Luckily, the manufacturing industry has since moved beyond that with 72% of those surveyed already implementing a smart factory strategy and almost two-thirds (65%) in various stages of implementing their overall IoT strategy. Not only is this great news, but it begs new questions, namely what sorts of tools are manufacturers eying for their IoT? And what are the use cases they want to pursue?
Connected products, edge computing, and digital twins are the next elements of a smart factory strategy the survey respondents indicated they wanted to pursue. The most popular connected products are monitoring dashboards to track equipment, inventory management software (to avoid running out of necessary materials), and location tracking.

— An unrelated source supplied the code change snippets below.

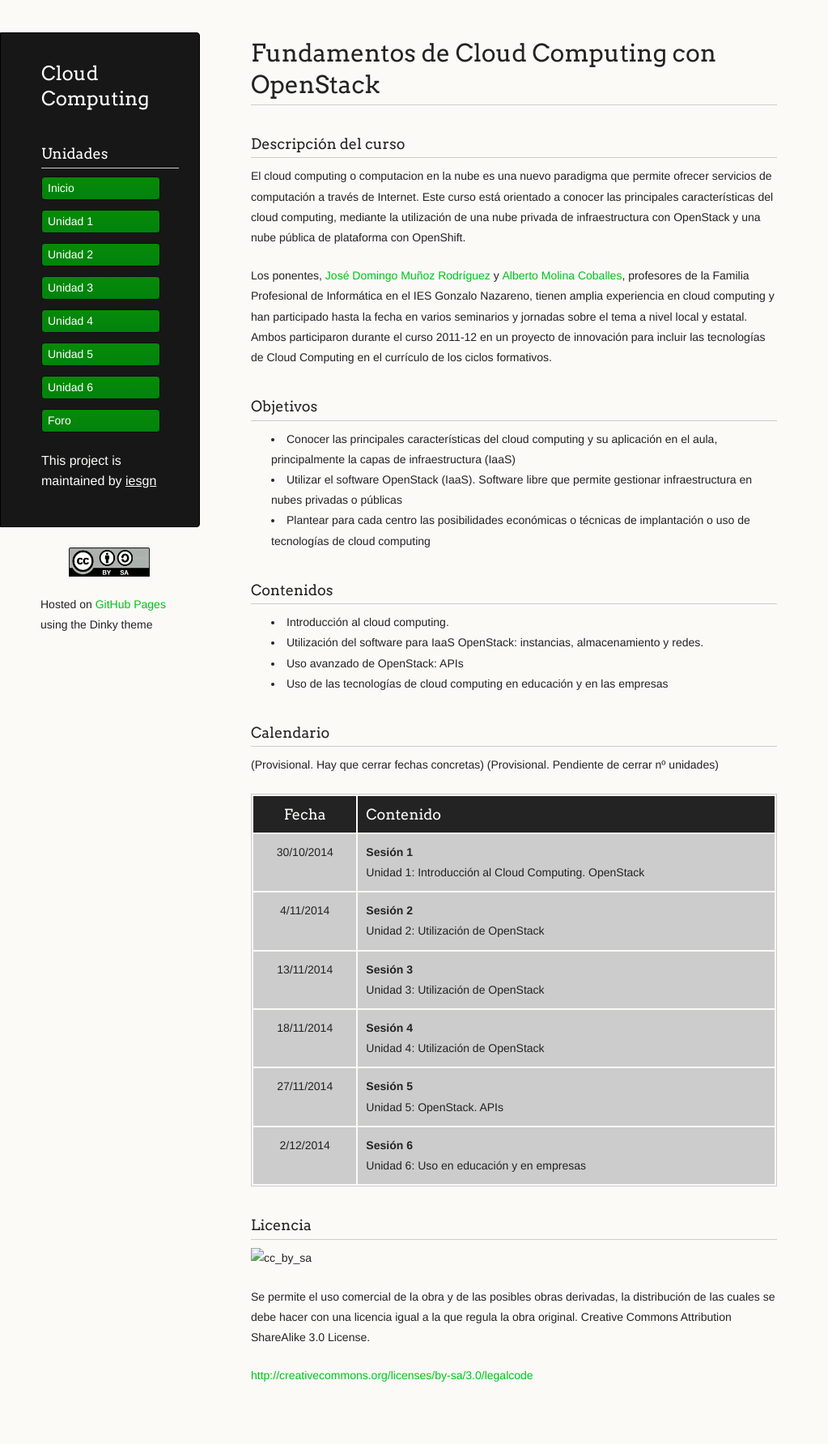
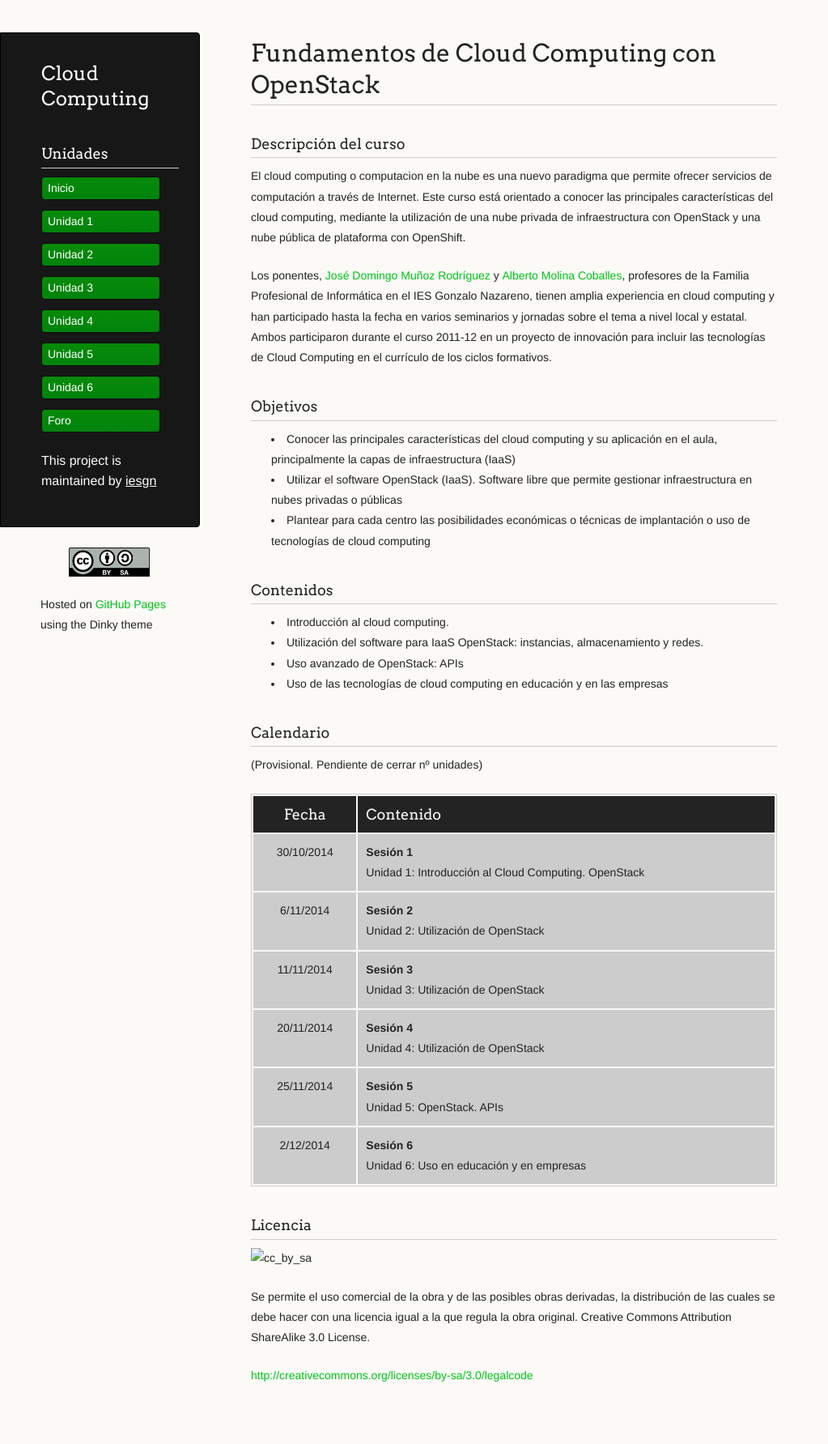
Before and after one commit to iesgn/cloud2, a Jekyll site: the page built from index.md, in a window 1280 px wide. Shown: the whole page at 81% size, without its empty margins (0-1023 px from the left). Built offline with Jekyll 4.4.1, drawn with Linux system fonts in a browser that asks for light colours.

Commit message:
Fechas en index.md de /

```diff
--- a/index.md
+++ b/index.md
@@ -43,16 +43,15 @@ tecnologías de Cloud Computing en el currículo de los ciclos formativos.
 
 ###Calendario
 
-(Provisional. Hay que cerrar fechas concretas)
 (Provisional. Pendiente de cerrar nº unidades)
 
 |Fecha|Contenido|
 |:---:|---------|
 |30/10/2014|**Sesión 1**<br/>Unidad 1: Introducción al Cloud Computing. OpenStack|
-|4/11/2014|**Sesión 2**<br/>Unidad 2: Utilización de OpenStack|
-|13/11/2014|**Sesión 3**<br/>Unidad 3: Utilización de OpenStack|
-|18/11/2014|**Sesión 4**<br/>Unidad 4: Utilización de OpenStack|
-|27/11/2014|**Sesión 5**<br/>Unidad 5: OpenStack. APIs|
+|6/11/2014|**Sesión 2**<br/>Unidad 2: Utilización de OpenStack|
+|11/11/2014|**Sesión 3**<br/>Unidad 3: Utilización de OpenStack|
+|20/11/2014|**Sesión 4**<br/>Unidad 4: Utilización de OpenStack|
+|25/11/2014|**Sesión 5**<br/>Unidad 5: OpenStack. APIs|
 |2/12/2014|**Sesión 6**<br/>Unidad 6: Uso en educación y en empresas|
 
 ###Licencia
```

So far, a third of the respondents’ revenue is generated from those three connected products. They moreover expect that, in the next three years, the number of smart products that might report into such dashboards or get tracked by inventory management systems will rise to 47%.
In the meantime, I found it pretty stunning that 41% of manufacturers are already deploying some form of software-as-a-service pricing based on having connected their products. This might take the form of charging for an hour of each engine’s run time or letting customers subscribe to a series of sensors for monitoring as a service. I know we’ve been talking about these possibilities for the last eight to 10 years, but this still feels like rapid adoption for such a slow-moving industry.
Beyond potential products, manufacturers are also looking to establish more of their computing at the edge, whether for data privacy and regionalization reasons, or concerns about the latency of data traveling from the factory floor to the cloud and then back again. Just 38% of respondents have already established their edge strategies for their own manufacturing operations, and only 29% have created an edge strategy for providing their customers with a local version of a connected service.
This makes sense. It’s hard to figure out what needs to happen at the edge. But the Microsoft survey does a good job of explaining some of the challenges manufacturers face when it comes to integrating their IT and operation technology (OT) data. Indeed, that combination of IT and OT is necessary when trying to determine what stays local and what goes to the cloud.
And while the IT-OT divide is closing, it’s still a thing. According to the survey, the biggest challenges to scaling out smart factories have to deal with OT security and interfacing with OT networks.
Finally, manufacturers are still figuring out what to do with digital twins. The concept of having a digital model of their equipment or entire factory operations is compelling, and roughly a quarter are already deploying some type of digital twin, but the rest are still trying to develop or don’t have a digital twin strategy. The most common reasons cited for the lack of a digital twin strategy were that it’s time-consuming — and expensive — to create digital twins. I blame that on a lack of standards.
What was surprising was how little manufacturers cared about augmented reality (AR); just 23% said they had an AR deployment in the works and 38% weren’t interested in one. Since Microsoft has invested heavily in the HoloLens, its pair of AR glasses for manufacturing, I’m sure these results aren’t welcomed. But I think it may simply be too early to ask the question.
Indeed, before we can get to AR we need to build high-quality digital twins and models for AR. Plus, we’re only now seeing partnerships, such as the one announced in June between Siemens and Nvidia, that will bring the computational oomph and manufacturing knowledge together to create a “factory metaverse.” So we’ll have to wait.